A diagnosis of prostate cancer can strike fear into the hearts of a man and his family, but this need not be the case. Prostate cancer is one of the most slow-growing cancers, and it responds well to treatment. The American Cancer Society says that over 20 million men in the United States that have had the disease are still alive today. Survival rates have been improving, and according to recent data, including all men with prostate cancer, the relative 5-year survival rate is almost 100% and the relative 10-year survival rate is 91%. These numbers are due to improved methods of detecting and treating the disease and research is ongoing to continue this positive trend.
Prostate cancers that are found when they are small and before they have spread outside the gland usually respond well to treatment, and they are generally easier to remove or eradicate. The two diagnostic procedures that provide the most effective screening are the digital rectal examination (DRE) and the prostate-specific antigen (PSA) tests. If a physician performs these tests and sees questionable results from either one, further tests such as transrectal ultrasound and a biopsy of the prostate will be ordered to confirm the diagnosis.

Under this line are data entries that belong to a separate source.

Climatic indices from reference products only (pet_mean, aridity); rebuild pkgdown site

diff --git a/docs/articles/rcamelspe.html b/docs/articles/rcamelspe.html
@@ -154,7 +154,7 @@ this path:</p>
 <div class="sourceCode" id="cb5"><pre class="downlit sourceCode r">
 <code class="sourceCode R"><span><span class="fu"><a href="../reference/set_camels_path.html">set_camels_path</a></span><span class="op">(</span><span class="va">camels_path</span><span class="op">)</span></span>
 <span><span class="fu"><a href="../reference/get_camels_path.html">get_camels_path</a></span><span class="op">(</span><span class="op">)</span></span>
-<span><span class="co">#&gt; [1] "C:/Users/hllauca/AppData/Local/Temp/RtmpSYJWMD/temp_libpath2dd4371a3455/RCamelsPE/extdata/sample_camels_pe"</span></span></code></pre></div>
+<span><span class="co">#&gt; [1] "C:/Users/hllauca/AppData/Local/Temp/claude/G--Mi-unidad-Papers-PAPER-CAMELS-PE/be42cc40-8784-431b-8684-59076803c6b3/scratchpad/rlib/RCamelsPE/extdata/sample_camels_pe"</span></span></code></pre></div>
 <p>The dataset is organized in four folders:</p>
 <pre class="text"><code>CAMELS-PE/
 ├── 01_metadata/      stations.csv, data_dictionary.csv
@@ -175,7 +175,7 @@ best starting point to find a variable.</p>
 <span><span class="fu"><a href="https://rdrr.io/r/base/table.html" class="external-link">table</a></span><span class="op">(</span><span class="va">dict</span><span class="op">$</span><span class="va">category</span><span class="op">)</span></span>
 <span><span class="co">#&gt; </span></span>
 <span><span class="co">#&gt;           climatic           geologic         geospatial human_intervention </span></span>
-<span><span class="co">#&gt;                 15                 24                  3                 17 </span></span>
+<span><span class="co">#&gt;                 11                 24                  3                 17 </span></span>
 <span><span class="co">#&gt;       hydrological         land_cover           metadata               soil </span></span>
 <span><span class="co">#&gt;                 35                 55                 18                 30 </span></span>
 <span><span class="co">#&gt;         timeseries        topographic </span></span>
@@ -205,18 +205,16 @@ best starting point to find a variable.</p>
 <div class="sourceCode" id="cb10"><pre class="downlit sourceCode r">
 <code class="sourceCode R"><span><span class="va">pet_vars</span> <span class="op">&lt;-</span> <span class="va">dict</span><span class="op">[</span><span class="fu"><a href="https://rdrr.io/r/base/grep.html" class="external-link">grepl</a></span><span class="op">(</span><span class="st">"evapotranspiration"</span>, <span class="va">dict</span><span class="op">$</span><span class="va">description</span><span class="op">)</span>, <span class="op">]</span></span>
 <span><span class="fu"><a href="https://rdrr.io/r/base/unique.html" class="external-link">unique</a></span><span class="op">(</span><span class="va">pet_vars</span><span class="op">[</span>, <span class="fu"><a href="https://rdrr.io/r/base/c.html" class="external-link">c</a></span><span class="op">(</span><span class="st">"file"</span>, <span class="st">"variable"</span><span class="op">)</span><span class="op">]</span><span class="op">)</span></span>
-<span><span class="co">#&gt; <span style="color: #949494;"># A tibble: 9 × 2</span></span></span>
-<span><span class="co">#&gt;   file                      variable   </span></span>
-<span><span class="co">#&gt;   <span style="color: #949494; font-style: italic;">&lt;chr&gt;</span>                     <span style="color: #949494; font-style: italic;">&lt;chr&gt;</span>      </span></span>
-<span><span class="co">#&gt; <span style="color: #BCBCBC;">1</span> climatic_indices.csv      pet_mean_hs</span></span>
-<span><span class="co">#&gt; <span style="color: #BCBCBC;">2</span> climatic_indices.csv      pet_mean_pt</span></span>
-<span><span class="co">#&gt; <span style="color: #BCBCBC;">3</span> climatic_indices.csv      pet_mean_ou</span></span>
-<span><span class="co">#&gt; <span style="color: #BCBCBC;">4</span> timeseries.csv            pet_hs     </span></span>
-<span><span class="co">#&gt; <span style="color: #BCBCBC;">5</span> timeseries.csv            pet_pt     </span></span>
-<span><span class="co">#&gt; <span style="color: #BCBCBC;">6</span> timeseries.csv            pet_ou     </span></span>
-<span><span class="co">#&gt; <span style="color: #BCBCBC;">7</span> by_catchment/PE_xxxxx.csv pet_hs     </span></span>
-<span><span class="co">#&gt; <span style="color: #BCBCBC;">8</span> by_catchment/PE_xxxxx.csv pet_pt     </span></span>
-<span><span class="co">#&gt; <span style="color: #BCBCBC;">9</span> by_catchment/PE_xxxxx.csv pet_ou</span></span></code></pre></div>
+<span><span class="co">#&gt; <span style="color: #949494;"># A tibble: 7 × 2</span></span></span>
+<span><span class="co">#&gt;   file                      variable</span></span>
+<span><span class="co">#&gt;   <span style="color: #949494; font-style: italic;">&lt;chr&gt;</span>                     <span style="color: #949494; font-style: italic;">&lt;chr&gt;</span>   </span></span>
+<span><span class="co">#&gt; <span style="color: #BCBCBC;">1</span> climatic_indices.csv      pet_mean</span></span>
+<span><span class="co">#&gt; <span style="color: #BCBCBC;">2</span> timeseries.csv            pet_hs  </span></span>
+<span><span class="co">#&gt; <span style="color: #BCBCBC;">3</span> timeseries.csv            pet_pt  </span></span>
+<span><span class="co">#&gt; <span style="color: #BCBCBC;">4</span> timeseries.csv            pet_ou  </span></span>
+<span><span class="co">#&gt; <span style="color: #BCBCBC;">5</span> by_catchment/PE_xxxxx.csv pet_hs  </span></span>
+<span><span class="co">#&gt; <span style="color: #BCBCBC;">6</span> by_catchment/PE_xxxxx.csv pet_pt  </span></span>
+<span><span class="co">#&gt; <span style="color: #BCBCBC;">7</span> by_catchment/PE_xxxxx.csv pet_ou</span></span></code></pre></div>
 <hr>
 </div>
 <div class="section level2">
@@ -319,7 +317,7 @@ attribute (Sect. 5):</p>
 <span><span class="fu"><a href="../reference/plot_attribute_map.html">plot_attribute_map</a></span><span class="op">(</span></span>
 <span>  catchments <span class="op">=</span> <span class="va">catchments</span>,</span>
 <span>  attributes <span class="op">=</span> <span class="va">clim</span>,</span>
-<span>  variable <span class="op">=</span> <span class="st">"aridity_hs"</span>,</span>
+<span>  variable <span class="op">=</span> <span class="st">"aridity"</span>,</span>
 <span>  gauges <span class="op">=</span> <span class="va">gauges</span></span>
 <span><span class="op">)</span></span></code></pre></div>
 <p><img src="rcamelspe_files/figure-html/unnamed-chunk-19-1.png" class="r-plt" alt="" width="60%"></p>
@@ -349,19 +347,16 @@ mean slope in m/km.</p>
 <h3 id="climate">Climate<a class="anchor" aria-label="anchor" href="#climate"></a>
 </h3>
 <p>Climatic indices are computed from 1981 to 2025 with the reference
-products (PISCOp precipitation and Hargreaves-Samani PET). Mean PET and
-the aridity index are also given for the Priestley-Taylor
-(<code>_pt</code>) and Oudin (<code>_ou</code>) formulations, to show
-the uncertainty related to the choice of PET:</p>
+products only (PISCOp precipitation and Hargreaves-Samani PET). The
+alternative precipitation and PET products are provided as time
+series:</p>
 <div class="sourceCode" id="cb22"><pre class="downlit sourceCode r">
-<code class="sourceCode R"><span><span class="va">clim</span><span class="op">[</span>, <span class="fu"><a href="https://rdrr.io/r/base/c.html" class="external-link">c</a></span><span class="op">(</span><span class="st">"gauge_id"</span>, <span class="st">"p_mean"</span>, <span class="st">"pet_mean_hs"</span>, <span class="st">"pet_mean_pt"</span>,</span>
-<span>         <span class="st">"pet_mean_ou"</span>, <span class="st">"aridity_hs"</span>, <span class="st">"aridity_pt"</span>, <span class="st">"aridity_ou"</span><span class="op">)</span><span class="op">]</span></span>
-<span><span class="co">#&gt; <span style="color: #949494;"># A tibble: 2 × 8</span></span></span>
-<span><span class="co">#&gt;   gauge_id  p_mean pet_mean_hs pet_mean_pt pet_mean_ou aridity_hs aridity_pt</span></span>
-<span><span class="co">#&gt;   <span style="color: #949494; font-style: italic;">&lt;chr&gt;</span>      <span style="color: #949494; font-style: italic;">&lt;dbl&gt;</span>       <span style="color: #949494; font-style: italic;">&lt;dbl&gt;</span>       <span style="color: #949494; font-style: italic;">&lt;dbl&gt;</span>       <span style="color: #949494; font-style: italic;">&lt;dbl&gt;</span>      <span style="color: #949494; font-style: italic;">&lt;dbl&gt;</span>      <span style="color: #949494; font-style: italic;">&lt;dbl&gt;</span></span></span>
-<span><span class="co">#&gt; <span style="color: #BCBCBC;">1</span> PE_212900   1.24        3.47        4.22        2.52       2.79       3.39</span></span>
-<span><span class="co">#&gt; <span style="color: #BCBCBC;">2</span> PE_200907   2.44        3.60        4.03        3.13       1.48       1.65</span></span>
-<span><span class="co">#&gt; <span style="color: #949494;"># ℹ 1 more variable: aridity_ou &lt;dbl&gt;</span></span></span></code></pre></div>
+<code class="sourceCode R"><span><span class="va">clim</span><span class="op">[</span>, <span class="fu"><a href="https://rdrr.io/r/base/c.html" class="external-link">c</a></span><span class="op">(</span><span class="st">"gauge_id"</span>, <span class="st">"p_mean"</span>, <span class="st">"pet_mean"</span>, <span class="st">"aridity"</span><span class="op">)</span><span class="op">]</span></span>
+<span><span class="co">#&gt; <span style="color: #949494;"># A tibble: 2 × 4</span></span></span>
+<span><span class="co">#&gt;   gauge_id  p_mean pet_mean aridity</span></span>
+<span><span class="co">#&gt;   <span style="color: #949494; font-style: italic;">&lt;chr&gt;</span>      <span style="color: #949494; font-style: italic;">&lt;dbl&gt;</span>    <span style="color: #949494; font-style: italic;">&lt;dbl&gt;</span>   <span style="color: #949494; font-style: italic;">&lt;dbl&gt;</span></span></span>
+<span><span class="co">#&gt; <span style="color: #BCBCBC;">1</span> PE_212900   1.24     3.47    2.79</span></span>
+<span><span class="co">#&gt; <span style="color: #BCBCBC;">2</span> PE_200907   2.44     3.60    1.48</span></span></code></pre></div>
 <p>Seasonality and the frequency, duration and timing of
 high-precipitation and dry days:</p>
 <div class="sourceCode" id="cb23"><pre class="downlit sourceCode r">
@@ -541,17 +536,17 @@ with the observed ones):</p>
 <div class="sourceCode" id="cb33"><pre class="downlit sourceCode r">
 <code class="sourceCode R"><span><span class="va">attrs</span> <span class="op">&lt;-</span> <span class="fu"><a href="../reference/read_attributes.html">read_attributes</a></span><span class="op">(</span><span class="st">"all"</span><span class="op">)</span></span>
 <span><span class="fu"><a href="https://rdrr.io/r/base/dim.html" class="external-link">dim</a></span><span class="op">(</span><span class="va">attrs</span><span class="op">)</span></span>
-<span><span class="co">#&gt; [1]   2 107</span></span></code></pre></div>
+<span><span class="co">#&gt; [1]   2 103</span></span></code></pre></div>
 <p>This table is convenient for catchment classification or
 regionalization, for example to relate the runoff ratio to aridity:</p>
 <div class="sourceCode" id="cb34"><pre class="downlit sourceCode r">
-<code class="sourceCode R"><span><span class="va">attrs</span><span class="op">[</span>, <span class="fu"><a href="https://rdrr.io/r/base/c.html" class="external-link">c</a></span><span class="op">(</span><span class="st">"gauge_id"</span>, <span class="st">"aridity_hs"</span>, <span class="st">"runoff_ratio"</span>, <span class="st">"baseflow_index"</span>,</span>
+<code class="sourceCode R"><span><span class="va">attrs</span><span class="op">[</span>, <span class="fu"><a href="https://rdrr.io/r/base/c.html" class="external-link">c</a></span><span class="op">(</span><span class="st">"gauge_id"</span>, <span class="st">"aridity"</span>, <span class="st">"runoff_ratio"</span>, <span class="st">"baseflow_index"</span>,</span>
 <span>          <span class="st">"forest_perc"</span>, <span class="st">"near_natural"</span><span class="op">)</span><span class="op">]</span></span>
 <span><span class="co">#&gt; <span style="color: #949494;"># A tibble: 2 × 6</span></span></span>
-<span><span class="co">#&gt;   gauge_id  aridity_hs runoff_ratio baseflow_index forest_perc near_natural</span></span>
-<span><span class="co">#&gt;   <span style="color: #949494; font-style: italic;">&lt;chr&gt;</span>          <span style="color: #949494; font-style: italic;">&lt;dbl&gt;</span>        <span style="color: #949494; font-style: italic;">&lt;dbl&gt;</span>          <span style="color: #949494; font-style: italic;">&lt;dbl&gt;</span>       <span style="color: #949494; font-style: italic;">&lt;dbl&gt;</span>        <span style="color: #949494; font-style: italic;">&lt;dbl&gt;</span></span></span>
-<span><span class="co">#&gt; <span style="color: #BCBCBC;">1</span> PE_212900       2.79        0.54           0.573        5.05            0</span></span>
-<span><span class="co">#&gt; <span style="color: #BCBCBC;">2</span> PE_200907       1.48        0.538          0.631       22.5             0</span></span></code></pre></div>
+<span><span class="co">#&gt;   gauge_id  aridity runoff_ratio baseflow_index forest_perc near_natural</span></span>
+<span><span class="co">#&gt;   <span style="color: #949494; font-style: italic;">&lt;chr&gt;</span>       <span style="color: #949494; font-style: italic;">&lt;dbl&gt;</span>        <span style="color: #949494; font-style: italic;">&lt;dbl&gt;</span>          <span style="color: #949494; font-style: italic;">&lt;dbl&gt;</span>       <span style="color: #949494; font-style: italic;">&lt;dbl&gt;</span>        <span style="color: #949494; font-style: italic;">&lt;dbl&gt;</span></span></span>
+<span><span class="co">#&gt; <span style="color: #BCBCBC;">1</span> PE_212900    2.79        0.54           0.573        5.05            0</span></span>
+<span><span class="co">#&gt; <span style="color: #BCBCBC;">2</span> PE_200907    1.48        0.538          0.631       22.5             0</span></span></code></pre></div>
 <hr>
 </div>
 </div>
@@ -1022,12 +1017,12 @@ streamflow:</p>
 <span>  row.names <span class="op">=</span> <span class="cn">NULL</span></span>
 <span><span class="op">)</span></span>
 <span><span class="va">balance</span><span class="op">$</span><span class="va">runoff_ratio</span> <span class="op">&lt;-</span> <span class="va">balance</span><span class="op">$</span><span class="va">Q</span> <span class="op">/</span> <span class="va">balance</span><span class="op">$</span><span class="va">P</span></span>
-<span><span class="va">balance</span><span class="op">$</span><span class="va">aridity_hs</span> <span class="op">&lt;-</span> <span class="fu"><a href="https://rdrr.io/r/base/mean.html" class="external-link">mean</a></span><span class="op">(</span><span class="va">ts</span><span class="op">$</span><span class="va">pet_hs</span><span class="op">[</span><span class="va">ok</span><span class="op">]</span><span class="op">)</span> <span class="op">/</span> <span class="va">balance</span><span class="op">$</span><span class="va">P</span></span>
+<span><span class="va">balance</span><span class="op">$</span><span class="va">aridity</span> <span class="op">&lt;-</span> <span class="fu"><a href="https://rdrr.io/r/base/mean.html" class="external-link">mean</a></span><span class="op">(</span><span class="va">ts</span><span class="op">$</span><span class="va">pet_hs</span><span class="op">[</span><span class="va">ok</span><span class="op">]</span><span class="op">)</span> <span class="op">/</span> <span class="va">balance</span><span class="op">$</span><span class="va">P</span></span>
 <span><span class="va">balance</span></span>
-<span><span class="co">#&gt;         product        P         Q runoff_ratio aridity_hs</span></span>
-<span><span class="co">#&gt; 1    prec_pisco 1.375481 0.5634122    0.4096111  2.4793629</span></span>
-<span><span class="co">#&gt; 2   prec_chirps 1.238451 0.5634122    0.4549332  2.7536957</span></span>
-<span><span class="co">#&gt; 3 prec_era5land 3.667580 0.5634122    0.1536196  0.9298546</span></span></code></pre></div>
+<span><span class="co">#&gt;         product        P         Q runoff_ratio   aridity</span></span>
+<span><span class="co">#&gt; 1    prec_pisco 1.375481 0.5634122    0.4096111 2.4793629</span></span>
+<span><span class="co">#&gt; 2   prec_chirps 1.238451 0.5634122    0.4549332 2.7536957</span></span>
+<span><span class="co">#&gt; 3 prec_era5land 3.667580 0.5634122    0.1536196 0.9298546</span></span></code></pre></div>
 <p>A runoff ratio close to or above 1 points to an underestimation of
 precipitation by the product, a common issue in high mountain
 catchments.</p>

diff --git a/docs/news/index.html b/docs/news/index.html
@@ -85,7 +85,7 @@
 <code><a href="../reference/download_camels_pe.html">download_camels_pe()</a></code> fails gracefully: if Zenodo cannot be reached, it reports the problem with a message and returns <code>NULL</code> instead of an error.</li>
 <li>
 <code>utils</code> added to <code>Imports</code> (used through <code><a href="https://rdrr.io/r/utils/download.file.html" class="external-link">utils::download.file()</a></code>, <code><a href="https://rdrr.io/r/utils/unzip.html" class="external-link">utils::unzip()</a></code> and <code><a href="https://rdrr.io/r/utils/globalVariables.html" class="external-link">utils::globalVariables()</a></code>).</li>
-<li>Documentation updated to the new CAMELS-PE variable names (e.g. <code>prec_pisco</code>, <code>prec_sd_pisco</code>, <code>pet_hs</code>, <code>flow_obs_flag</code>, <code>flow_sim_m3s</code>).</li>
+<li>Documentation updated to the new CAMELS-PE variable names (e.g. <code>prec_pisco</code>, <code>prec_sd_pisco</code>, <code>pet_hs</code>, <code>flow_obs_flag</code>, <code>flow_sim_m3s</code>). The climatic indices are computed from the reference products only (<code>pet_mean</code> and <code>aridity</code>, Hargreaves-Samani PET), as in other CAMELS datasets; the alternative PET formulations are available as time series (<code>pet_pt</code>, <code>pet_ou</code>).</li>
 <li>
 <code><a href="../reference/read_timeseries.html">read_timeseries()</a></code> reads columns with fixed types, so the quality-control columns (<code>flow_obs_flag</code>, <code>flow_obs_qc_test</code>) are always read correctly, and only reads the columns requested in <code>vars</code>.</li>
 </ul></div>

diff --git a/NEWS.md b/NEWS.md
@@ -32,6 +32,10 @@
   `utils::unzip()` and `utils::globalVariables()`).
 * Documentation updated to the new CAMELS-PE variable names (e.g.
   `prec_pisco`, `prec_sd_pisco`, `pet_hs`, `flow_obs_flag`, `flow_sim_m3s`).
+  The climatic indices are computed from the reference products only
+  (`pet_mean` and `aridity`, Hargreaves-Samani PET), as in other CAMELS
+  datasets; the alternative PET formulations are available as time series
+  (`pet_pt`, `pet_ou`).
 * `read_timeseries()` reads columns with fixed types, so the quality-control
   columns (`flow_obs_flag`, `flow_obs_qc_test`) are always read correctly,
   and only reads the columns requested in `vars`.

The process of diagnosing prostate cancer includes grading and staging of the disease. Cancer grading is a system used to assess the aggressiveness of the cancer cells. Grading aids in predicting long-term results, how a patient will respond to treatment, and survival. The most common scale used to grade prostate cancer is the Gleason scale. This system has three parts: 1) the cancer cells are analyzed, 2) the two most common cancer cell patterns are each given a score from 1 to 10, and 3) those two numbers are combined to give a total score (ie, 3 + 5 = 8). There are 3 levels of scoring. A Gleason score of 4 or less is designated as “low grade.” These cancers are slow growing, the cells are most like normal prostate cells, and it is the least aggressive. A Gleason score between 4 and 7 is designated as “intermediate grade.” This cancer is the most common of the three, falling somewhere between the low- and high-grade cancers. This cancer can act like either a high- or low-grade cancer, depending on tumor volume and PSA levels. A Gleason score between 8 and 10 is designated as “high-grade.” This cancer has the highest rate of abnormal prostate cells, and is extremely aggressive. This grade grows quickly and spreads into the surrounding lymph nodes and bones. It can be very difficult to treat, and has a high recurrence rate.

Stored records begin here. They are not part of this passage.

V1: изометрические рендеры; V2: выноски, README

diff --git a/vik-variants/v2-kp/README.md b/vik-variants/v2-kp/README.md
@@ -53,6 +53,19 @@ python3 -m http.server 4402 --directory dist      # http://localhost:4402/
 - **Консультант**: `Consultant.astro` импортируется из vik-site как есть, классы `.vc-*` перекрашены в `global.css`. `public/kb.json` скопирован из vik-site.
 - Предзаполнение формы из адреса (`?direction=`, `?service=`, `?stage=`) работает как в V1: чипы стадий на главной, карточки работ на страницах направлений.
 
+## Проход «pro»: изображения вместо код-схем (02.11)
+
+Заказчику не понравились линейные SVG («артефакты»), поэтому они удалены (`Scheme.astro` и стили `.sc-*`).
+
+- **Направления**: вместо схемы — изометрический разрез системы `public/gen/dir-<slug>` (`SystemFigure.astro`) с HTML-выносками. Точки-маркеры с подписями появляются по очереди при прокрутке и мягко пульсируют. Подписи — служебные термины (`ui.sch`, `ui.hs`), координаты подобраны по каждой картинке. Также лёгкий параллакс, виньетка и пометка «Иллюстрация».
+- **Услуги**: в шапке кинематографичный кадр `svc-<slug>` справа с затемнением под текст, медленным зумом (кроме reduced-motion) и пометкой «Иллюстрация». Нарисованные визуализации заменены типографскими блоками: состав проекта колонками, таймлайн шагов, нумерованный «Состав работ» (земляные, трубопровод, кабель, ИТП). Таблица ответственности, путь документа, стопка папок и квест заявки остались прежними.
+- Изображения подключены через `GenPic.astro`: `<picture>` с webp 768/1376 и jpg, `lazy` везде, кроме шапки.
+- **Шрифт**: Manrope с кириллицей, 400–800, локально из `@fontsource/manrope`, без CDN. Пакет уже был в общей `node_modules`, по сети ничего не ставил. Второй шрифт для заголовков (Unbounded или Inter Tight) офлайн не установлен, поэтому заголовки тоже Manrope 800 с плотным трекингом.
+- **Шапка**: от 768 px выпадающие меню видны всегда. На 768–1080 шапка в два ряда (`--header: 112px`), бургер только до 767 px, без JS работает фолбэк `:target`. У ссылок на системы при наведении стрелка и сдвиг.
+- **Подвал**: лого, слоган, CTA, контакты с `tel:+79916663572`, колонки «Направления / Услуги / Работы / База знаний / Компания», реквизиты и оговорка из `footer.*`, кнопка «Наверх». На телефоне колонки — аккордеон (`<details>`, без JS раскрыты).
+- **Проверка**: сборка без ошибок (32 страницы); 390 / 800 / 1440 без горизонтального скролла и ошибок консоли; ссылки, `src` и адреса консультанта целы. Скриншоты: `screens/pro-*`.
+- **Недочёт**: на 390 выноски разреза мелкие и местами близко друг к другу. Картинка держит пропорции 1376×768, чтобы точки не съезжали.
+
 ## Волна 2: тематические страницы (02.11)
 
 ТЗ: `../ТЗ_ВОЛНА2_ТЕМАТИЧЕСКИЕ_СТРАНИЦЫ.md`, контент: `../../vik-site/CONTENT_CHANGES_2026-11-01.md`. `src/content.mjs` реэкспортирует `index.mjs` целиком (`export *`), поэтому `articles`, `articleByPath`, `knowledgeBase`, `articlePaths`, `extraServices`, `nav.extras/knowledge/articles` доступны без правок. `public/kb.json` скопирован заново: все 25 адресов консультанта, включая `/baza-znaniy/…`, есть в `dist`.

The last step in diagnosing prostate cancer is staging. Cancer staging describes the size and location of the cancer. A system called TNM is used to grade prostate cancer. The “T” refers to a description of the tumor, and different numbers are used to explain the tumor size. For example, a Stage T1 designation means that the tumor is confined to the prostate and can only be observed microscopically (ie, undetectable by a DRE or ultrasound).
The “N” stands for nodes, and a number is added to show whether it has spread to the lymph nodes. For example, a Stage N0 designation means that the cancer cells have spread, but not to the lymph nodes.

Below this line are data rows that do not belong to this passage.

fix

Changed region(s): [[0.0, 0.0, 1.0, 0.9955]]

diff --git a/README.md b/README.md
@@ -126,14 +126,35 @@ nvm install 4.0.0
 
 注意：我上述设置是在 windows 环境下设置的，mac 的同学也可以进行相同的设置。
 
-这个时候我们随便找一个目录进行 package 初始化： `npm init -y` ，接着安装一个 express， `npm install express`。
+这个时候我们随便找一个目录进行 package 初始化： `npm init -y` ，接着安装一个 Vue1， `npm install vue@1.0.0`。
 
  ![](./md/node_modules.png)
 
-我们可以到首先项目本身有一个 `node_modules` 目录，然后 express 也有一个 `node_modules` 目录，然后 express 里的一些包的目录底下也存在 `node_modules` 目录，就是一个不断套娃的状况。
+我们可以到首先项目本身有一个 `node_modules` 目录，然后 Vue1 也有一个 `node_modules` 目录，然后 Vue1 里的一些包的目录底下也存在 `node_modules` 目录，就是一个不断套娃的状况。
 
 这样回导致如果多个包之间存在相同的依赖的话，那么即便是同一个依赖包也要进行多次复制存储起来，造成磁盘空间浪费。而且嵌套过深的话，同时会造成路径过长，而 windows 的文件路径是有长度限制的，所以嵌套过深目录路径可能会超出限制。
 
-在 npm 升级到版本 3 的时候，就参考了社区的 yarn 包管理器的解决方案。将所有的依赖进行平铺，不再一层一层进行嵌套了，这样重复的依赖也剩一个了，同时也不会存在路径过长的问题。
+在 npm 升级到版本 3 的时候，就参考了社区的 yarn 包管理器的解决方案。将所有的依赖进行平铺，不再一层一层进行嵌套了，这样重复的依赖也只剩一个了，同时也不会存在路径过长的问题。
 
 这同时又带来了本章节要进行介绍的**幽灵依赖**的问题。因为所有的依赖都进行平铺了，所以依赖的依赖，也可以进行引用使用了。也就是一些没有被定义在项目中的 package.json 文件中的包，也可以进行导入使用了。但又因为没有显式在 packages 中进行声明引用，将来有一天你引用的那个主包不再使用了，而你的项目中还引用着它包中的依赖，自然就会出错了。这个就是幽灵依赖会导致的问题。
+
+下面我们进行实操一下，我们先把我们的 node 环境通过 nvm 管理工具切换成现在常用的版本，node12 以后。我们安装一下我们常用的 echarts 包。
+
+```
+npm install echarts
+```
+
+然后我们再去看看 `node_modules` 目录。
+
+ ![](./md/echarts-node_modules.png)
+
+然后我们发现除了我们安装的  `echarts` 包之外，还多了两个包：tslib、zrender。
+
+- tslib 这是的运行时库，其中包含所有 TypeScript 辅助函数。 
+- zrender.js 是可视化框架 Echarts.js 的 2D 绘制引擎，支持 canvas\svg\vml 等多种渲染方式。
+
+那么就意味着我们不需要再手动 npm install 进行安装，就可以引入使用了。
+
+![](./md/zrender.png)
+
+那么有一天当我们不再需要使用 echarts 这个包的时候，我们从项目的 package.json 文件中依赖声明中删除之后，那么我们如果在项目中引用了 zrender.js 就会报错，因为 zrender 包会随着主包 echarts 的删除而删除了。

The “M” stands for metastatic, and a number is added to represent the extent cancer has spread throughout the body. For example, a Stage M0 designation means that cancer cells have spread, but only regionally, and haven’t grown outside the pelvic area. Letters are added to the TNM system to provide a more elaborate description of the cancer.